What would you do if a handful of kingdoms—inhabited by tribes who fought with each other a lot—were thrown together and styled “The Holy Roman Empire” and you were put in charge? How would you get the empire up and running? Here are your main problems:

Communication. Each of those tribes is speaking some weird variation of Latin and other languages so they don’t understand each other too well. The economy. There’s been a constant, dreary, never-ending state of war for the past few centuries. Unless they sell swords, it’s been tough for regular shmoes to make a living. Farmers might sell their crops if (apart from the usual worry of late frost or early frost or too much rain or drought) a battalion of soldiers doesn’t march through your field. Banking, finance and the stock market haven’t been invented yet so wealth accumulation isn’t something that most serfs do. Culture.
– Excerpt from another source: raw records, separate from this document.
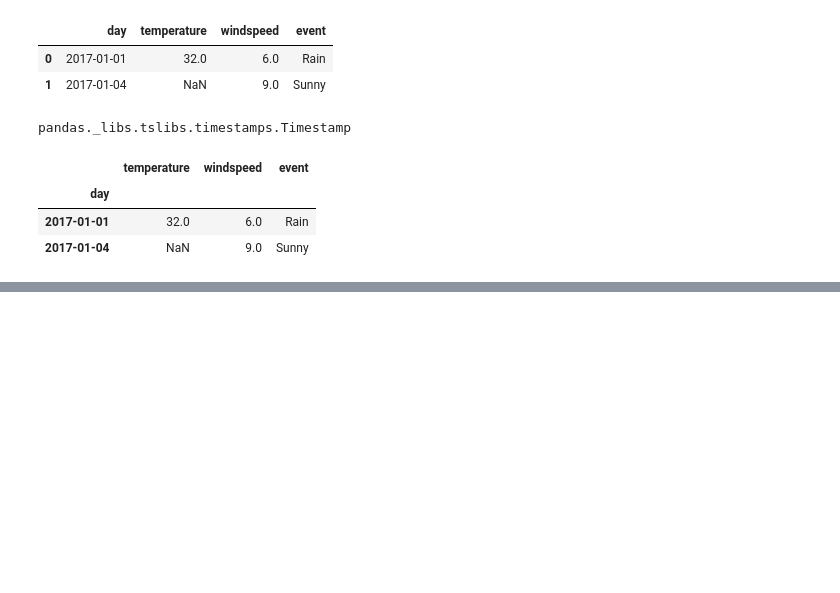
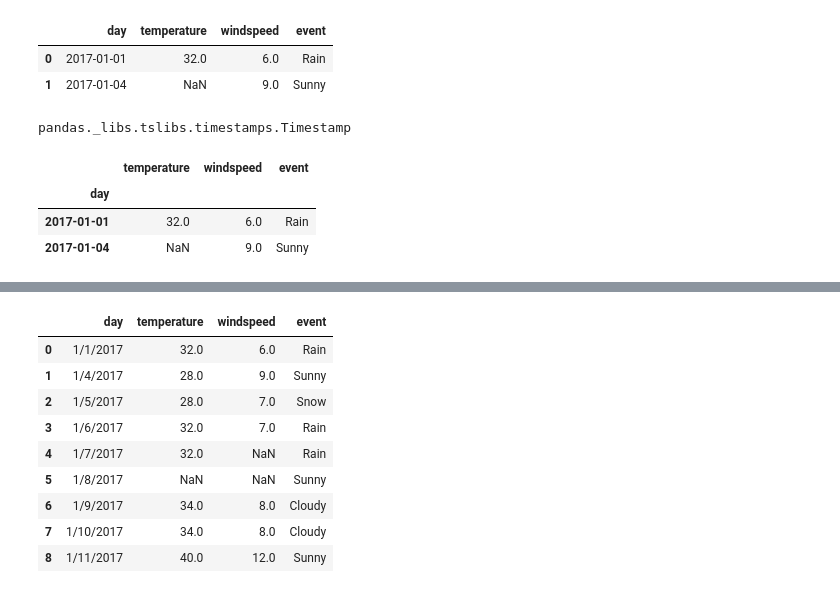
Before and after one commit to subsain/python_files, a Jupyter notebook: d5_d7/panda.ipynb, the cells around one changed output, grey strips where cells are left out. Saved outputs shown, nothing was run; the diff lists cells and outputs as text; code cells hidden in the pictures; blank space fills up the shorter version.

```diff
--- a/d5_d7/panda.ipynb
+++ b/d5_d7/panda.ipynb
@@ -472,0 +490,14 @@ new_df
+# %%
+df_copy1=df_copy.fillna(method="bfill", limit=1) # we can also set limit that which value we want fill or not, where 'limit=1' mean only one value change in row by bfill method
+df_copy1
+# %% [output]
+|  | day | temperature | windspeed | event |
+| 0 | 1/1/2017 | 32.0 | 6.0 | Rain |
+| 1 | 1/4/2017 | 28.0 | 9.0 | Sunny |
+| 2 | 1/5/2017 | 28.0 | 7.0 | Snow |
+| 3 | 1/6/2017 | 32.0 | 7.0 | Rain |
+| 4 | 1/7/2017 | 32.0 | NaN | Rain |
+| 5 | 1/8/2017 | NaN | NaN | Sunny |
+| 6 | 1/9/2017 | 34.0 | 8.0 | Cloudy |
+| 7 | 1/10/2017 | 34.0 | 8.0 | Cloudy |
+| 8 | 1/11/2017 | 40.0 | 12.0 | Sunny |
```
Also changed, not shown: parts of 10 cells of this notebook.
Forget about being a writer or an artist or a musician: those sensitive plants have been drafted into the army. Hardly anybody reads—even Charlemagne has to sound out the letters. Except for a few monks in monasteries, nobody writes. Architecture is mostly about fortifications. There may have been music but nobody wrote down any tunes. So, not much culture. Religion. Not every tribe in the Holy Roman Empire is Christian. Do we force those non-Christians to get with the program?

The Holy Roman Empire is a hot mess. Those countries have been conquered, all right, because Charlemagne came from a family that’s good at commanding a large military. He was great at it. But how was Charlemagne going to run this empire in peacetime?

What would you do?

Back to the beginning of The Western Civ User’s Guide to Reading & Writing.

What is a ‘civilization?’

Okay, gang—before we get started talking about Western Civilization, we should agree on what a ‘civilization’ is. I’m going to keep this kind of loose. Generally, a civilization is a big group of people—in cities, a country, or countries—who share government (a system of keeping law & order and protecting its people);

govt

a religion (belief in a god or gods with a set of rituals and priests to perform them);

religion

 

 

 

 

 

 

 

an economy (enough food for everyone plus some left over for trading);

econ

a written language (symbols to communicate without speaking);

alphabet

and art, science and technology (inventions that make life easier and more enjoyable).

artsci

Every civilization has a ‘culture’—its own way of living and doing things.

That’s it. A rough definition to understand what separates a civilization from simply a big group of people. Now we can start thinking about what Western Civilization is.